Storytelling Starters ~ From acorn to oak tree

Saturday, November 3rd, 2018

Yesterday morning, I did a story session for 12 children and their teachers from two North Lambeth schools. The event was organised by ADD (Action Aid for Disability) which is a charity I support. The children had been chosen for their artistic ability. What they did in the session yesterday was designed to  contribute to a book.

How things grow! It reminds me of a favourite riddle of mine. The question asks: What’s the definition of an acorn? And the answer? An oak tree in a nutshell.

The story begins:

I remember that the first personal contribution I made to the work of ADD came after a visit I made to their offices when I was shown an inspirational video in which a man called Peter Ogik (I’ve mentioned him before in this blog) talked about his life. Peter was born with albinism. Growing up in Uganda, his life had been very hard. In Uganda, people with albinism are harassed, cursed and sometimes killed. But Peter’s father had always inspired him to be brave. He’d always told him  he was ‘special’. (more…)

New encounters

Saturday, October 27th, 2018

After the ceaseless activity of our week in Toronto, we are now coming to the end of my birthday week in the quieter surroundings of Lakefield. The Autumn colours have been gorgeous, a beautifully patterned snake soaked up the last of the sunshine on one of the trails we walked. But these last days have been greatly shadowed by news from New Zealand of the massive stroke that has been suffered by one of our dearest friends. We await more news. The distance from here to there feels immense. 
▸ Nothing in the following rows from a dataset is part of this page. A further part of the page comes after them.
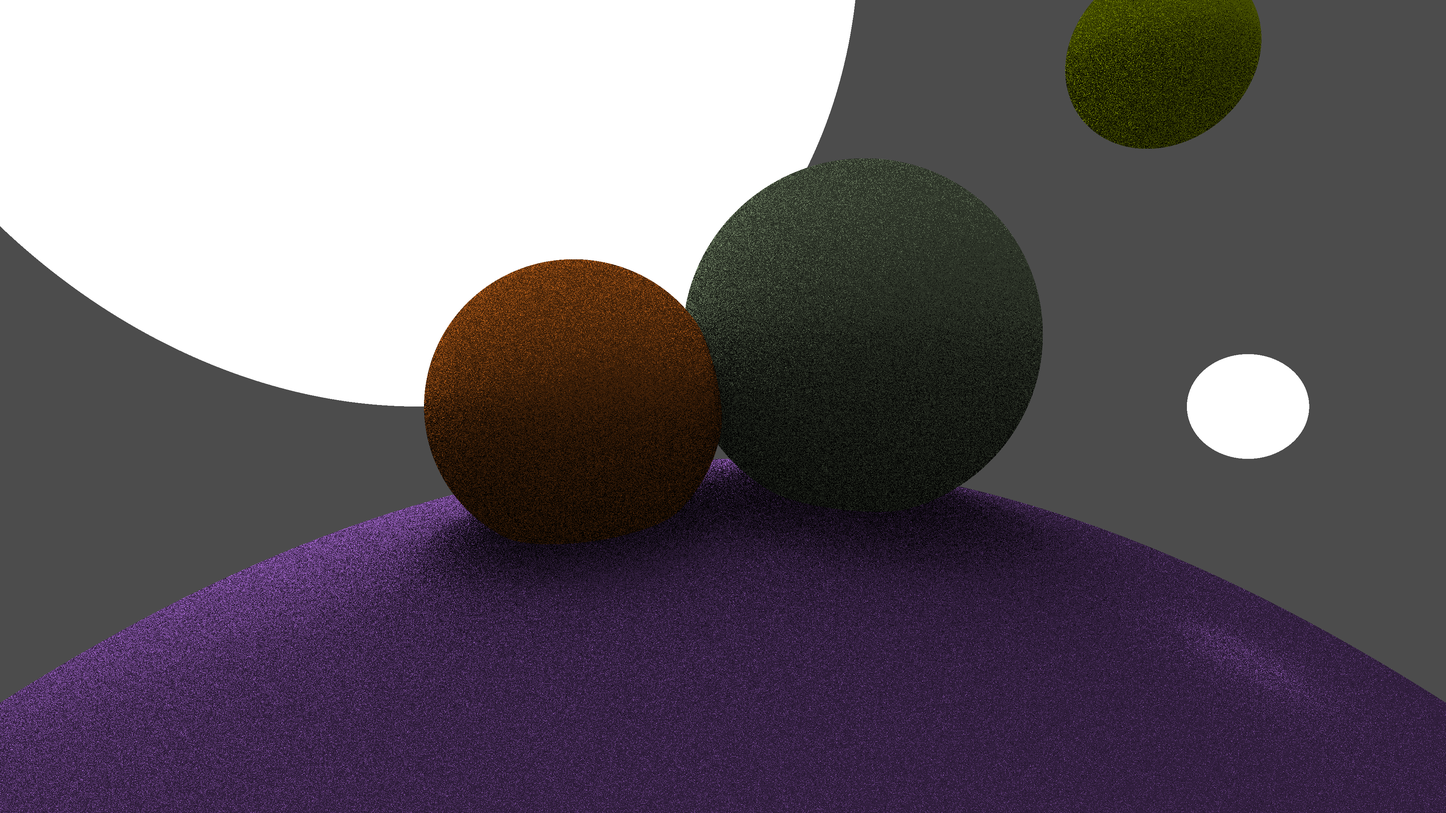
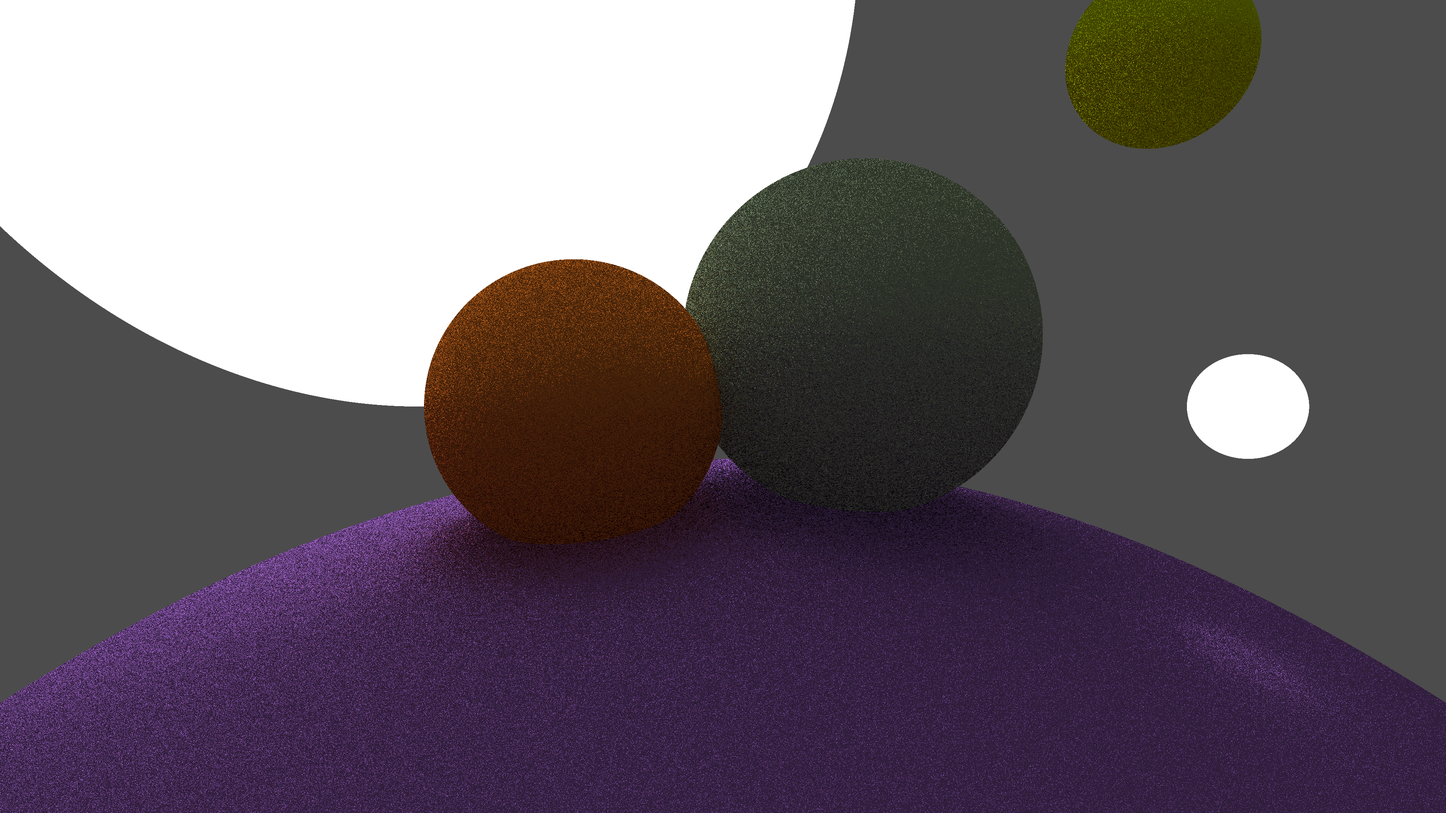
fix: update seed for every bounds

Changed region(s): [[0.25, 0.3102, 0.7812, 0.7755], [0.7188, 0.0, 0.875, 0.1861]]

diff --git a/core/types/rendering/Camera.cpp b/core/types/rendering/Camera.cpp
@@ -94,11 +94,12 @@ Graphics::Color Camera::_getIncomingLight(Math::Ray &ray, unsigned int rngState,
     Common::Graphics::Color incomingLight(0, 0, 0);
     Common::Graphics::Color rayColour(255, 255, 255);
 
-    for (int i = 0; i <= 15; i++) {
+    for (unsigned int i = 0; i <= 15; i++) {
         auto hitConfig = this->_computeRayCollision(ray, objects);
         if (hitConfig.didHit) {
+            auto randomSid = rngState + i;
             ray.origin = hitConfig.hitPoint;
-            ray.direction = this->_getRandomDirection(hitConfig.normal, rngState);
+            ray.direction = this->_getRandomDirection(hitConfig.normal, randomSid);
 
             Common::Graphics::Color emittedLight =
                     hitConfig.hitColor.emissionColor * hitConfig.hitColor.emissionStrength;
Storytelling has figured during this last week in an unexpected new way. Wherever I’ve come into contact with First Nation people – in their communities, centres, shops or books – I’ve been struck by the indications of the importance to them of storytelling. Their stories are a central part of their current efforts to gain proper respect for their rights and their culture. (more…)

Storytelling Starters ~ Where Corals Lie

Saturday, September 29th, 2018

Years ago in a project at the Commonwealth Institute as then was, the wonderful Kathie Prince was the musician, I was the storyteller. It was a brilliant time and, for me, one of its most enriching aspects was how much I learned from Kathie. For instance, I learned the involvement with audiences of varying age that can be brought about through little songs where the audience can help create new verses by offering fresh ideas t0 fit in the pattern. Or where involvement is deepened through the use of differently fascinating instruments. (more…)